So, yes, aware of Chile and Pinochet. Saw the dissenting American view in the film Missing. When I came out of that film, in the former Place du Canada cinema, we had to walk past artillery installed as statuary in the park, which I always found a bit creepy. I suppose I can be happy that I was not in Montréal during the October Crisis in 1970, when I would have seen actual troops on the streets. My life is truly sheltered. So I really had no conscious awareness of this plebiscite as it was happening, and went into this not knowing what to expect, from a historical standpoint.
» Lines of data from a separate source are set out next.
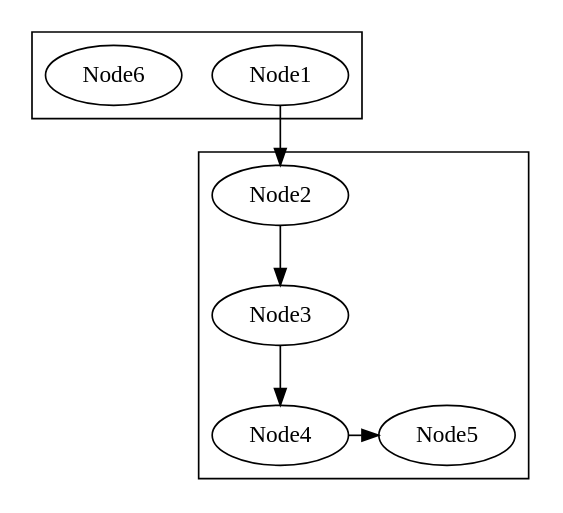
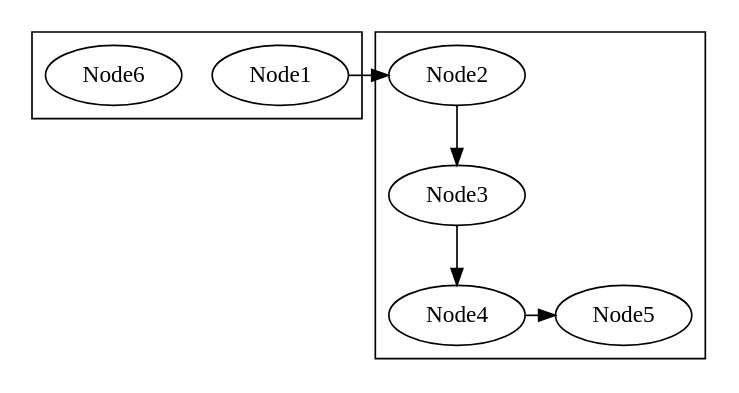
The fifth of 5 diagrams in other/graphviz.md (sisyphus1212/note), drawn with Graphviz before and after one commit.

Commit message:
auto_update

````diff
--- a/other/graphviz.md
+++ b/other/graphviz.md
@@ -61,15 +61,15 @@
 ```graphviz
 digraph {
     rankdir=TB
     subgraph cluster_vertical_example2{
         Node1; Node6
     }
     subgraph cluster_vertical_example{
         "Node2"-> "Node3";
         "Node3"-> "Node4";
         "Node4"->"Node5"
         {rank=same; "Node4"; "Node5";}
     }
-    Node1 -> Node2
+    Node1 -> Node2 [constraint=false]
 }
 ```
````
Gaël Garcia Bernal played his creative advertising guy role excellently. Not particularly political, at least at the beginning, he brings his expertise in selling things to this most political of questions. And, like in countless referendum/plebiscite situations the world over, he is challenged by how to make the negative answer positive and happy. In the Chilean situation, with historical extremes of violence and repression, that would have been particularly difficult, especially with passionate people who believe in their option, but also want to use their unprecedented opportunity to set the record straight on what the Pinochet regime had done.
Our hero persists, sticking to the positive message, even as the regime tries to intimidate the "No" side, and even as the creativity of his own boss is brought into the mix on the "Yes" side. He goes from someone who is not quite apolitical (who could be in the context of a brutal dictatorship?), but certainly not politically active, to someone who sees the violence up close and threatening to his own friends and family and has no choice but to become more invested in the work he is doing. The struggle to stick to what you know about marketing must be so much more difficult when you start to get a personal understanding of the motivations of the people who want to show the ugliness of the regime.
Positivity wins every time, though. And the "No" jingle is stuck in my head, or at least the tune of it, as I am no further ahead on my Spanish than I was in the late 1970s/early 1980s. That's marketing.
The other thing the film really underlined for me was the importance of international attention (except mine, I guess, not having been aware at the time!). The regime was pushed into the plebiscite in an attempt to legitimize itself in the eyes of the world, and you won't be believed in that process unless you let the world in to watch how it unfolds. The presence of foreign observers and journalists made it much more difficult to falsify the result, as much as you might want to.
The film is shot with techniques to make the integration of actual footage from the time more seamless, so it isn't as technically pretty as we are used to these days. Some of it even looked like it was in 3D, but we didn't have the glasses, so it just had that "shift" effect.
The other shift effect that happened during our screening was that two guys in the row ahead of us, off to our left at the beginning of the film, suddenly got up and moved over to sit in front of us about halfway through. Why will be forever a mystery to me, but I might just go with the explanation of another friend of mine who wasn't there: they must have wet their pants and wanted to move to a drier seat. Their quest for dryness made it more difficult for us to stretch out our legs. "No!" to moving seats mid-film!